What this task involves = Search for the word "home" in the entries. Each line that holds it should be copied.

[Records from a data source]

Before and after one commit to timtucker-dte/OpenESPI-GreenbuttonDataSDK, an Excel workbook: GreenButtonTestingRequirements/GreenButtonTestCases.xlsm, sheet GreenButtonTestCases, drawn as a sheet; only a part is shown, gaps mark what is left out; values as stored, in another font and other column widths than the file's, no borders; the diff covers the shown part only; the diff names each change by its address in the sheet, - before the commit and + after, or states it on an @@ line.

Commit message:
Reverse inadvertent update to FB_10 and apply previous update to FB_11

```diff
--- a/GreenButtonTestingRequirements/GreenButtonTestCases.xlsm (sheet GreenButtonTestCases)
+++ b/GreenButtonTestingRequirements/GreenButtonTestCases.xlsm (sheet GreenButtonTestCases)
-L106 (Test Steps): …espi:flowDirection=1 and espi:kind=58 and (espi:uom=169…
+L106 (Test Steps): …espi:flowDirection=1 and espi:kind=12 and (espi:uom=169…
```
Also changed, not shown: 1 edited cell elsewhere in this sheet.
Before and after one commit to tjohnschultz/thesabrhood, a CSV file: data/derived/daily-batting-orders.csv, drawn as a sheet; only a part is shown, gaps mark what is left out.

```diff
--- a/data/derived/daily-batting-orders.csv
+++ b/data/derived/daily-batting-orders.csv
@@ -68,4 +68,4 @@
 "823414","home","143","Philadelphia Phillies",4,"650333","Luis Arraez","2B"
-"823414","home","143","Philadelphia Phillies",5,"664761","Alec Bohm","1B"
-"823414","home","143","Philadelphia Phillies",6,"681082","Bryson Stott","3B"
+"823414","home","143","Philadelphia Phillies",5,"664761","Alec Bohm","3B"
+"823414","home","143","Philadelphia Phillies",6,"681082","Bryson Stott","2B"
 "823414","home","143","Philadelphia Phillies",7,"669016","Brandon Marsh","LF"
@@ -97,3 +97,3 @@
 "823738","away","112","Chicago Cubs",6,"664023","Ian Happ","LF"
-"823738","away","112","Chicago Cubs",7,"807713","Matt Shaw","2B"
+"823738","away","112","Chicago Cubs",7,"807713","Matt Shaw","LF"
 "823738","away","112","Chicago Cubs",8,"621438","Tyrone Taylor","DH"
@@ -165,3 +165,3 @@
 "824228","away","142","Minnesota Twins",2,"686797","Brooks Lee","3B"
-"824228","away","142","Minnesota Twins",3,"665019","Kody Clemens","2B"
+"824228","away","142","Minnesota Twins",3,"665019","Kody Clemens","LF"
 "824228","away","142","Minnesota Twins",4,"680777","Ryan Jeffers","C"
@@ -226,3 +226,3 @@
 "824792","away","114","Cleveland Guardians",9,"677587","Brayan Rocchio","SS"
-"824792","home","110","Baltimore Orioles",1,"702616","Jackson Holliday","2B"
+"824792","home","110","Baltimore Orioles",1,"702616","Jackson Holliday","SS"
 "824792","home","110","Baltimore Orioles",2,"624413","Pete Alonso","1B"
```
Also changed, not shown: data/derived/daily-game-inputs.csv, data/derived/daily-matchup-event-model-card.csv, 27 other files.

Reply to the exercise =
 "823414","home","143","Philadelphia Phillies",4,"650333","Luis Arraez","2B"
-"823414","home","143","Philadelphia Phillies",5,"664761","Alec Bohm","1B"
-"823414","home","143","Philadelphia Phillies",6,"681082","Bryson Stott","3B"
+"823414","home","143","Philadelphia Phillies",5,"664761","Alec Bohm","3B"
+"823414","home","143","Philadelphia Phillies",6,"681082","Bryson Stott","2B"
 "823414","home","143","Philadelphia Phillies",7,"669016","Brandon Marsh","LF"
-"824792","home","110","Baltimore Orioles",1,"702616","Jackson Holliday","2B"
+"824792","home","110","Baltimore Orioles",1,"702616","Jackson Holliday","SS"
 "824792","home","110","Baltimore Orioles",2,"624413","Pete Alonso","1B"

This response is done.